Domestic violence is a term used to distinguish offending that involves people in certain relationships as opposed to a random person e.g. the offence of assault when occurring on a relative is still the same technical offence of assault on a person in the street with whom there is no familial or other connection, these are characterised as “personal violence” offences. [READ MORE]
The parliament has recognised, that offences committed against a relative, often in the family home, make up a significant proportion of offending and as such, can be categorised and labelled to targeted and discouraged by the police and court system.
To constitute a “domestic violence” offence there must be a particular relationship:
- Is or has been married to the other person; or
- Is or has been a facto partner of the other person; or
- Is, or has been, in an intimate relationship with the other person, whether or not that intimacy involves, or involved, a sexual relationship; or
- Is of has lived as a long-term resident in the same residential facility as the other person; or
- Is, or has been.

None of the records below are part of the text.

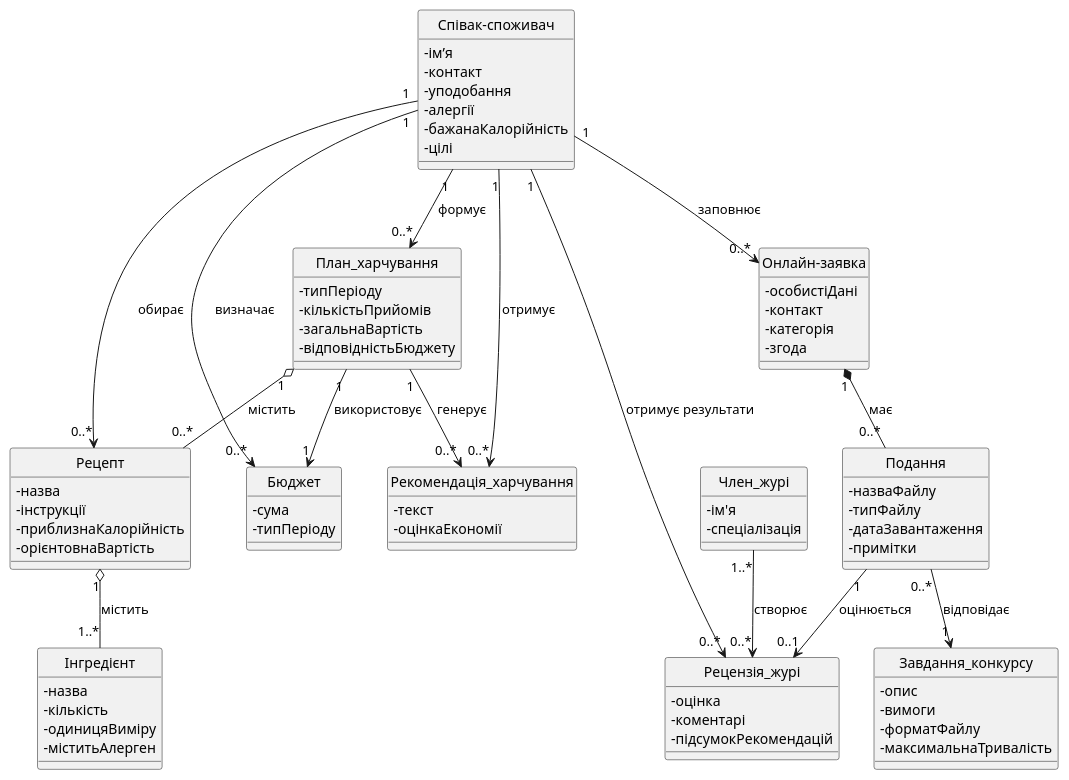
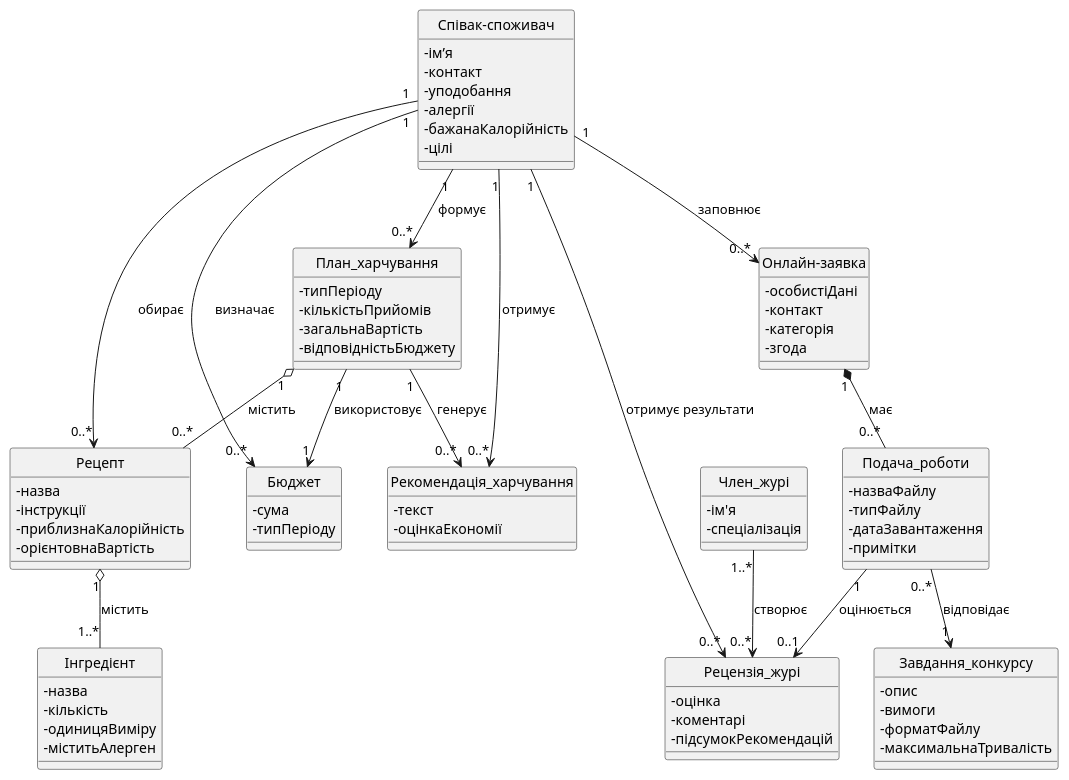
One commit to Liudmyla11/lab3 changed the diagram in ConceptClasses.puml. Above: the diagram before and after it, drawn with PlantUML.

```diff
--- a/ConceptClasses.puml
+++ b/ConceptClasses.puml
@@ -1,93 +1,93 @@
 @startuml
 skinparam classAttributeIconSize 0
 hide circle
 
 class "Співак-споживач" as User {
   - ім’я
   - контакт
   - уподобання
   - алергії
   - бажанаКалорійність
   - цілі
 }
 
 class "План_харчування" as MealPlan {
   - типПеріоду
   - кількістьПрийомів
   - загальнаВартість
   - відповідністьБюджету
 }
 
 class "Рецепт" as Recipe {
   - назва
   - інструкції
   - приблизнаКалорійність
   - орієнтовнаВартість
 }
 
 class "Інгредієнт" as Ingredient {
   - назва
   - кількість
   - одиницяВиміру 
   - міститьАлерген
 }
 
 class "Бюджет" as Budget {
   - сума
   - типПеріоду
 }
 
 class "Рекомендація_харчування" as NutritionRecommendation {
   - текст
   - оцінкаЕкономії
 }
 
 class "Онлайн-заявка" as Application {
   - особистіДані
   - контакт
   - категорія
   - згода
 }
 
 class "Завдання_конкурсу" as ContestTask {
   - опис
   - вимоги
   - форматФайлу
   - максимальнаТривалість
 }
 
-class "Подання" as Submission {
+class "Подача_роботи" as Submission {
   - назваФайлу
   - типФайлу
   - датаЗавантаження
   - примітки
 }
 
 class "Член_журі" as JuryMember {
   - ім'я
   - спеціалізація
 }
 
 class "Рецензія_журі" as JuryReview {
   - оцінка
   - коментарі
   - підсумокРекомендацій
 }
 
 User "1" --> "0..*" MealPlan : формує
 MealPlan "1" o-- "0..*" Recipe : містить
 Recipe "1" o-- "1..*" Ingredient : містить
 MealPlan "1" --> "1" Budget : використовує
 User "1" --> "0..*" Budget : визначає
 MealPlan "1" --> "0..*" NutritionRecommendation : генерує
 User "1" --> "0..*" NutritionRecommendation : отримує
 
 User "1" --> "0..*" Application : заповнює
 Application "1" *-- "0..*" Submission : має
 Submission "0..*" --> "1" ContestTask : відповідає
 Submission "1" --> "0..1" JuryReview : оцінюється
 
 User "1" --> "0..*" Recipe : обирає
 JuryMember "1..*" --> "0..*" JuryReview : створює
 User "1" --> "0..*" JuryReview : отримує результати
 @enduml
```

In a long-term dependent relationship, paid or unpaid, in the care of the other person; or
- Is, or has been a relative of the other person; or
- For Aboriginal or Torres Strait Islander peoples, is or has been part of the extended family or kin of the other person according to the Indigenous kinship system of the culture.
There have been some horrific examples of domestic violence offences reported in the media, as a result, the police and courts deal with all domestic violence allegations extremely seriously. The process of allegation, arrest and being placed before the court can be disturbing and confronting.
The legislation governing this area is the Crimes (Domestic and Personal Violence) Act. This Act sets out specific processes relating to applications for Apprehended Domestic Violence Orders, otherwise known as restraining orders, and the consequences of breaching them and related offences. Other offences like assaults or property damage will be found in the Crimes Act.
In limited circumstances, you may wish to explore seeking an order to protect yourself, in most cases the best and most efficient way to do this is to approach NSW Police Force who have specialist officers trained for this specific task. However, sometimes circumstances occur where you may wish to approach the matter with a private lawyer. If so, we are able to assist but there are risks that will need to be explained to you.
If you find yourself in a situation where an application is made for an Apprehended Domestic Violence Order or, worse still, you have been charged with a domestic violence offence and you would like assistance to understand your options, J Sutton Associates, have a NSW Law Society recognised Accredited Specialist in criminal law, with decades of experience acting for people charged with apprehended domestic violence order applications and domestic violence offences. Call 02 8080 8055 for personalised advice and service.